Do you remember the first time you encountered yoga? It is important to try to recall the feelings we had regarding our first experience. It is really interesting to try to recollect the reason why we decided to try practicing yoga in the first place. There are multiple reasons why we might find interest in trying yoga. Perhaps it is to try a new form of exercise, lose some weight, increase our flexibility and strength, or even to delve deeper into our understanding of spirituality and self inquiry. Regardless of the reason, if we can first become clear about the “why”, we can begin to see how we have grown since that time.

  
Do you feel like you have progressed since your first encounter with yoga? I feel progression is a lot easier to measure once you establish your self in a practice for a long duration. Exactly how long? That will depend on each person. I remember the first time I tried yoga it was in the form of Mantra yoga and it required chanting words using japan mala(108 beads strung together to serve as a tool to keep focussed on the mantra recitation). I quickly found that it wasn’t as easy as I thought it would be but I did notice some positive effects very soon thereafter. I did not stick with it though for any continuation so it is challenging to say how effective it could of been had I made a daily ritual of it. I mention this because progression seems to rely heavily on endurance with dedication to one form of yoga for an extended span of time.

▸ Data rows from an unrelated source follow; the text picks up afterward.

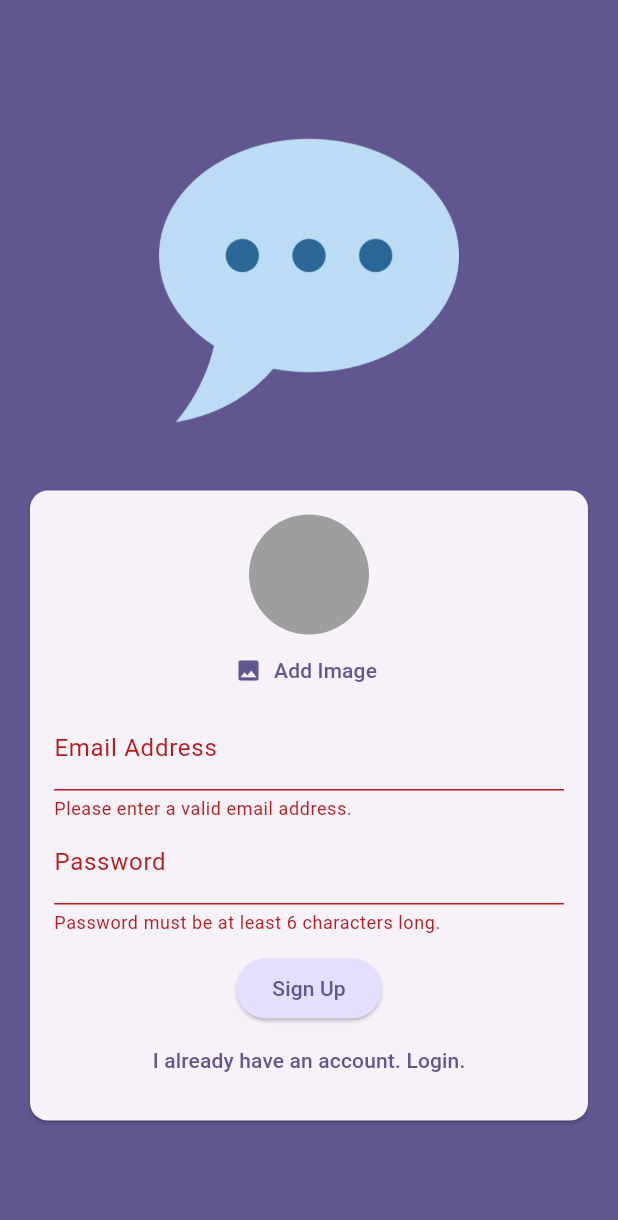
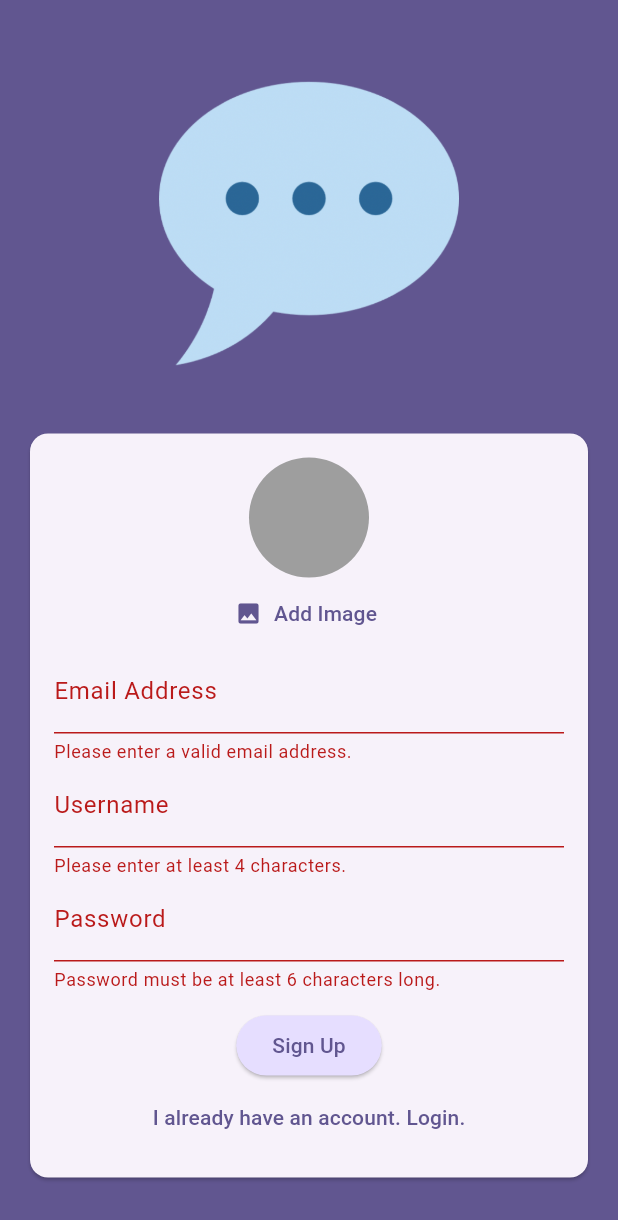
Before and after one commit to LunaBOY65/Chat_App, a Flutter app: the screen it shows after launch, after a tap on "Login", after a tap on "Create an account", after a tap on "Sign Up", on a phone screen of 412 x 824 dp. Shown: the top 1220 px of the screen. Run offline on Flutter 3.47's test engine with Material 3 defaults, Android fonts, the phone set to English and light mode, and no system bars; our stand-ins replace cloud_firestore, firebase_auth, firebase_core, firebase_storage, image_picker; accounts and stored records are empty.

Commit message:
293 : Storing Username

```diff
--- a/lib/screens/auth.dart
+++ b/lib/screens/auth.dart
@@ -23,6 +23,7 @@
   var _enteredpassword = '';
   File? _selectedImage;
   var _isAuthenticating = false;
+  var _enteredUsername = '';
 
   void _submit() async {
     final isValid = _form.currentState!.validate();
@@ -56,15 +57,14 @@
         await storageRef.putFile(_selectedImage!);
         final imageUrl = await storageRef.getDownloadURL();
 
-
         await FirebaseFirestore.instance
             .collection('users')
             .doc(userCredentials.user!.uid)
             .set({
-          'username' : 'to be done...',
-          'email' : _enteredEmail,
-          'image_url' : imageUrl,
-        });
+              'username': _enteredUsername,
+              'email': _enteredEmail,
+              'image_url': imageUrl,
+            });
       }
     } on FirebaseAuthException catch (error) {
       if (error.code == 'email-already-in-use') {
@@ -135,6 +135,25 @@
                             },
                           ),
 
+                          if (!_isLogin)
+                            TextFormField(
+                              decoration: const InputDecoration(
+                                labelText: 'Username',
+                              ),
+                              enableSuggestions: false,
+                              validator: (value) {
+                                if (value == null ||
+                                    value.isEmpty ||
+                                    value.trim().length < 4) {
+                                  return 'Please enter at least 4 characters.';
+                                }
+                                return null;
+                              },
+                              onSaved: (value) {
+                                _enteredUsername = value!;
+                              },
+                            ),
+
                           TextFormField(
                             decoration: const InputDecoration(
                               labelText: 'Password',
```
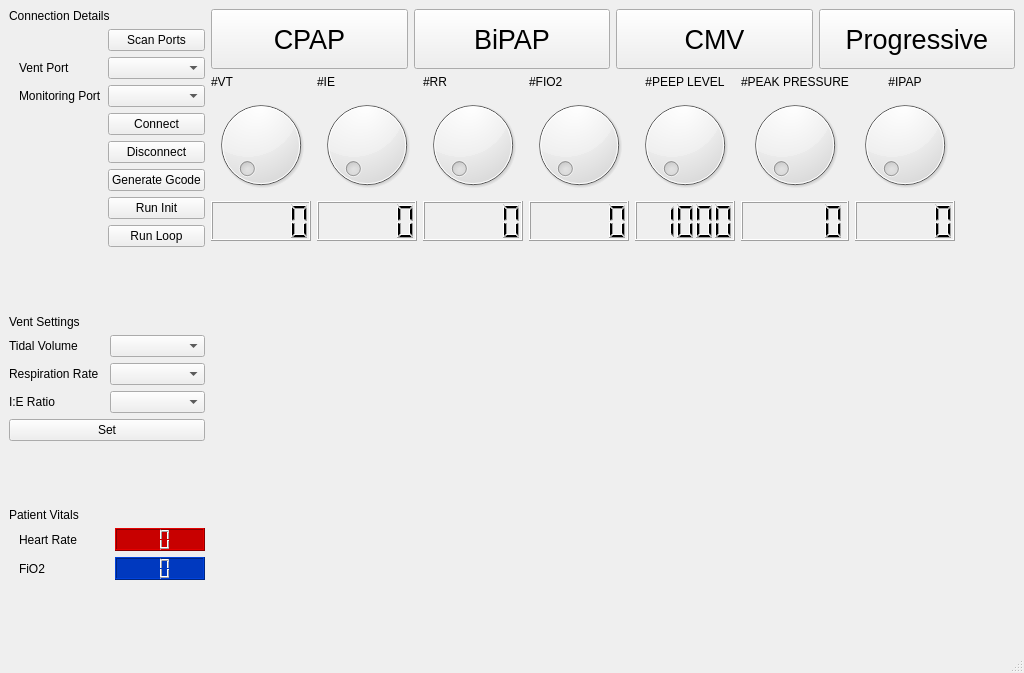
The window that VentUI.ui (jibonaronno/Rhythm) describes before a commit, drawn with Qt 5.
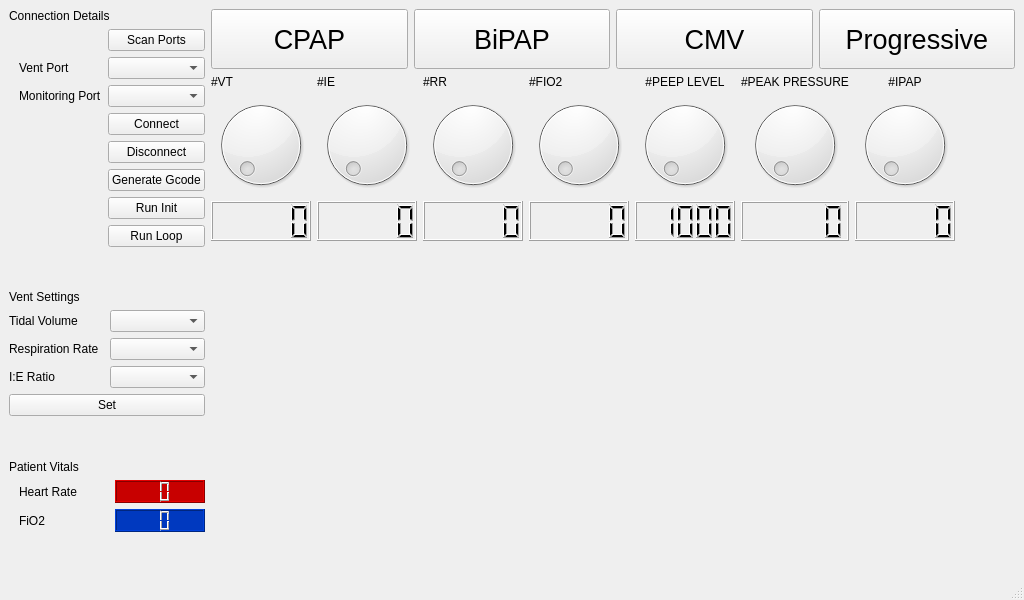
The same window after the commit.

The edit to the form file:
```diff
--- a/VentUI.ui
+++ b/VentUI.ui
@@ -7,7 +7,7 @@
     <x>0</x>
     <y>0</y>
     <width>1024</width>
-    <height>673</height>
+    <height>600</height>
    </rect>
   </property>
   <property name="windowTitle">
```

If we were to come to the realization that we do not feel like we have progressed this would probably be due to two factors. One, are we still practicing? The second being, do we have faith the practice will take us to our goal? If the answer to the first question is no, then I think it is probably obvious as to why we don’t see any transformation. If the answer is yes and we still do not feel like there is an unfolding of development then the big question becomes, do we believe in the method of practice to begin with? I say this is the “big question” because believing in what you are doing is one of the golden keys to success. If from the core of your being you feel that your method of practice is sound and true, then a favorable outcome is bound to occur. Faith constitutes a cornerstone in the path to progress.

  
I found myself reflecting on these questions today as we are coming to the close of our Third Series Teacher Training with Tim Miller. I feel like these two weeks have been an incredible opportunity for growth and development. When I first started practicing asana yoga I undoubtedly was attracted to the challenge of the posture practice. I was enthralled with trying to deepen my poses purely in the realm of the physical. To be very honest I am excited about this aspect of the practice more than ever before. Exposing myself to this group of practitioners has inspired me beyond measure. As I probe the question a bit more deeply though I can’t help but feel that my understanding of yoga and its purpose is what is truly evolving. Is it because of the asana I am feeling so much indebtedness? Perhaps it is because Tim has opened me up to a multitude of complimentary practices (asana, pranayama, bhakti, kirtan and mantra) that I am feeling such a deep sense of gratitude? Regardless, I feel that my whole focus has radically shifted from a place of desiring progress through the physical to a place of thankfulness for the transpersonal. That is an appreciation with states or areas of consciousness beyond the limits of personal identity. In some miraculous way I feel that I have been able to shed a few of my inhibitions and the moral support of the gathering of these folks has given me a renewed sense of accomplishment. Thank you for this as I am deeply beholden.